◆ Exercise inputs ◆
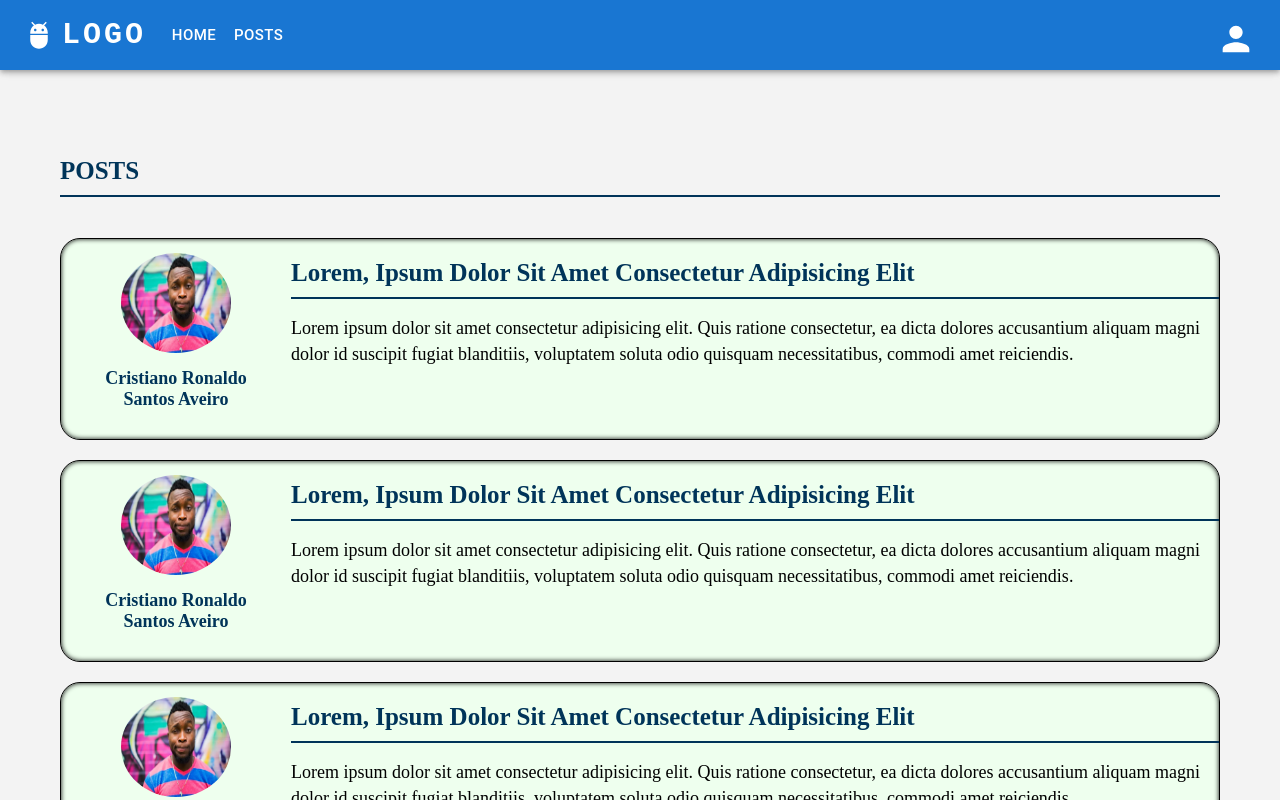
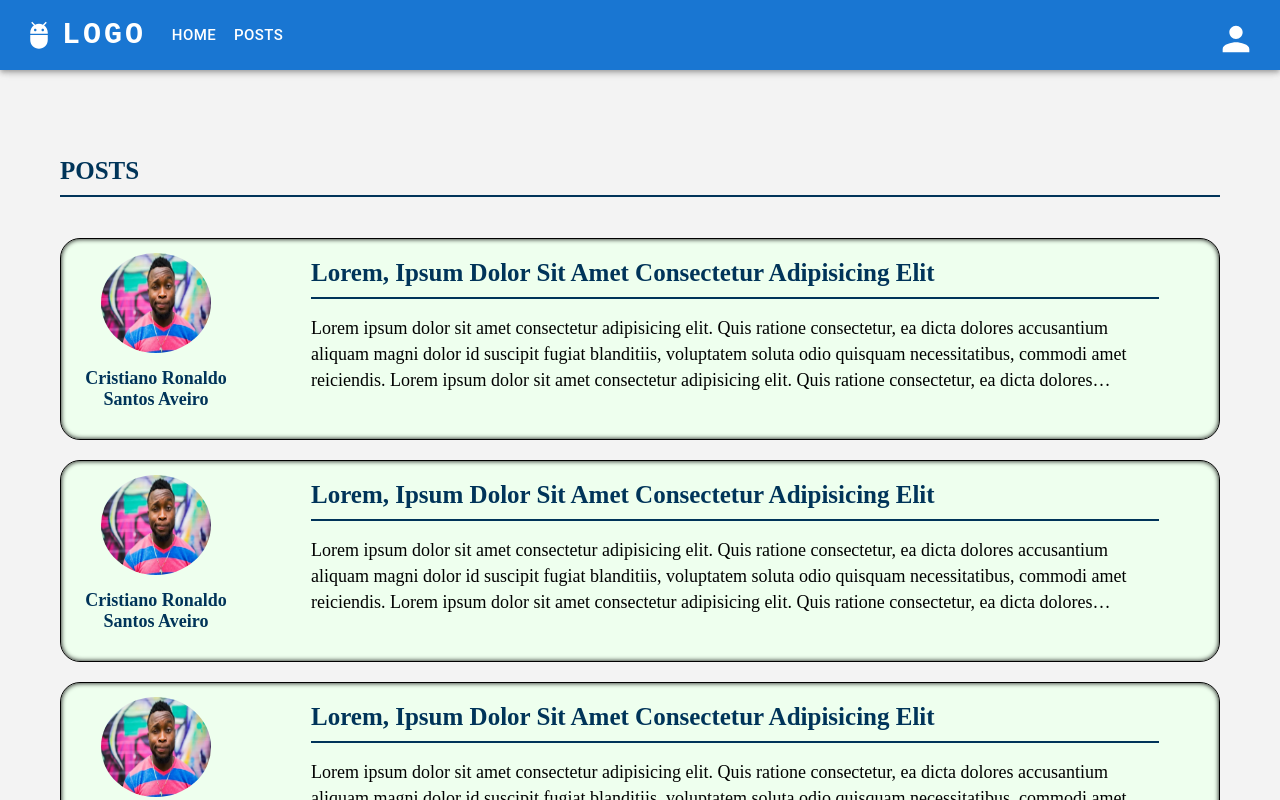
Before and after one commit to DanielMMITM/Forum-Front, a React (Vite) app: page /posts in a window 1280 px wide. Shown: the top 800 px of the page. Built offline with nearby package versions, Linux system fonts and the light colour scheme.

Commit message:
Add - add overflow ellipsis and update title and text style

```diff
--- a/src/components/CardPost.tsx
+++ b/src/components/CardPost.tsx
@@ -9,12 +9,7 @@ export const CardPost = () => {
       mt={"2rem"}
       className="card-post"
     >
-      <Box
-        display={"flex"}
-        flexDirection={"column"}
-        alignItems={"center"}
-        marginInline={"2rem"}
-      >
+      <Box display={"flex"} flexDirection={"column"} alignItems={"center"}>
         <Box display={"flex"} marginInline={"4rem"} className="card-post__img">
           <img
             src={profilePic}
@@ -26,7 +21,12 @@ export const CardPost = () => {
           Cristiano Ronaldo Santos Aveiro
         </h2>
       </Box>
-      <Box display={"flex"} flexDirection={"column"} alignSelf={"start"}>
+      <Box
+        display={"flex"}
+        flexDirection={"column"}
+        alignSelf={"start"}
+        marginInline={"6rem"}
+      >
         <h2 className=" heading-secondary heading-secondary--card-post__title">
           Lorem, ipsum dolor sit amet consectetur adipisicing elit
         </h2>
@@ -34,7 +34,18 @@ export const CardPost = () => {
           Lorem ipsum dolor sit amet consectetur adipisicing elit. Quis ratione
           consectetur, ea dicta dolores accusantium aliquam magni dolor id
           suscipit fugiat blanditiis, voluptatem soluta odio quisquam
-          necessitatibus, commodi amet reiciendis.
+          necessitatibus, commodi amet reiciendis. Lorem ipsum dolor sit amet
+          consectetur adipisicing elit. Quis ratione consectetur, ea dicta
+          dolores accusantium aliquam magni dolor id suscipit fugiat blanditiis,
+          voluptatem soluta odio quisquam necessitatibus, commodi amet
+          reiciendis. Lorem ipsum dolor sit amet consectetur adipisicing elit.
+          Quis ratione consectetur, ea dicta dolores accusantium aliquam magni
+          dolor id suscipit fugiat blanditiis, voluptatem soluta odio quisquam
+          necessitatibus, commodi amet reiciendis. Lorem ipsum dolor sit amet
+          consectetur adipisicing elit. Quis ratione consectetur, ea dicta
+          dolores accusantium aliquam magni dolor id suscipit fugiat blanditiis,
+          voluptatem soluta odio quisquam necessitatibus, commodi amet
+          reiciendis.
         </p>
       </Box>
     </Box>
--- a/src/index.css
+++ b/src/index.css
@@ -146,7 +146,12 @@ body {
   .text--card-post {
     font-size: 1.8rem;
     line-height: 2.6rem;
-    margin-top: -0.5rem; }
+    margin-top: -0.5rem;
+    display: -webkit-box;
+    -webkit-line-clamp: 3;
+    -webkit-box-orient: vertical;
+    overflow: hidden;
+    text-overflow: ellipsis; }
 
 .navbar {
   font-size: 4rem; }
--- a/src/sass/base/_typography.scss
+++ b/src/sass/base/_typography.scss
@@ -143,5 +143,10 @@ body {
     font-size: 1.8rem;
     line-height: 2.6rem;
     margin-top: -0.5rem;
+    display: -webkit-box;
+    -webkit-line-clamp: 3;
+    -webkit-box-orient: vertical;
+    overflow: hidden;
+    text-overflow: ellipsis;
   }
 }
```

◆ What is being asked ◆
Repeat each of the records exactly as written, except for the pictures, which are to be left out.

◆ Answer space ◆
Before and after one commit to DanielMMITM/Forum-Front, a React (Vite) app: page /posts in a window 1280 px wide. Shown: the top 800 px of the page. Built offline with nearby package versions, Linux system fonts and the light colour scheme.

Commit message:
Add - add overflow ellipsis and update title and text style

```diff
--- a/src/components/CardPost.tsx
+++ b/src/components/CardPost.tsx
@@ -9,12 +9,7 @@ export const CardPost = () => {
       mt={"2rem"}
       className="card-post"
     >
-      <Box
-        display={"flex"}
-        flexDirection={"column"}
-        alignItems={"center"}
-        marginInline={"2rem"}
-      >
+      <Box display={"flex"} flexDirection={"column"} alignItems={"center"}>
         <Box display={"flex"} marginInline={"4rem"} className="card-post__img">
           <img
             src={profilePic}
@@ -26,7 +21,12 @@ export const CardPost = () => {
           Cristiano Ronaldo Santos Aveiro
         </h2>
       </Box>
-      <Box display={"flex"} flexDirection={"column"} alignSelf={"start"}>
+      <Box
+        display={"flex"}
+        flexDirection={"column"}
+        alignSelf={"start"}
+        marginInline={"6rem"}
+      >
         <h2 className=" heading-secondary heading-secondary--card-post__title">
           Lorem, ipsum dolor sit amet consectetur adipisicing elit
         </h2>
@@ -34,7 +34,18 @@ export const CardPost = () => {
           Lorem ipsum dolor sit amet consectetur adipisicing elit. Quis ratione
           consectetur, ea dicta dolores accusantium aliquam magni dolor id
           suscipit fugiat blanditiis, voluptatem soluta odio quisquam
-          necessitatibus, commodi amet reiciendis.
+          necessitatibus, commodi amet reiciendis. Lorem ipsum dolor sit amet
+          consectetur adipisicing elit. Quis ratione consectetur, ea dicta
+          dolores accusantium aliquam magni dolor id suscipit fugiat blanditiis,
+          voluptatem soluta odio quisquam necessitatibus, commodi amet
+          reiciendis. Lorem ipsum dolor sit amet consectetur adipisicing elit.
+          Quis ratione consectetur, ea dicta dolores accusantium aliquam magni
+          dolor id suscipit fugiat blanditiis, voluptatem soluta odio quisquam
+          necessitatibus, commodi amet reiciendis. Lorem ipsum dolor sit amet
+          consectetur adipisicing elit. Quis ratione consectetur, ea dicta
+          dolores accusantium aliquam magni dolor id suscipit fugiat blanditiis,
+          voluptatem soluta odio quisquam necessitatibus, commodi amet
+          reiciendis.
         </p>
       </Box>
     </Box>
--- a/src/index.css
+++ b/src/index.css
@@ -146,7 +146,12 @@ body {
   .text--card-post {
     font-size: 1.8rem;
     line-height: 2.6rem;
-    margin-top: -0.5rem; }
+    margin-top: -0.5rem;
+    display: -webkit-box;
+    -webkit-line-clamp: 3;
+    -webkit-box-orient: vertical;
+    overflow: hidden;
+    text-overflow: ellipsis; }
 
 .navbar {
   font-size: 4rem; }
--- a/src/sass/base/_typography.scss
+++ b/src/sass/base/_typography.scss
@@ -143,5 +143,10 @@ body {
     font-size: 1.8rem;
     line-height: 2.6rem;
     margin-top: -0.5rem;
+    display: -webkit-box;
+    -webkit-line-clamp: 3;
+    -webkit-box-orient: vertical;
+    overflow: hidden;
+    text-overflow: ellipsis;
   }
 }
```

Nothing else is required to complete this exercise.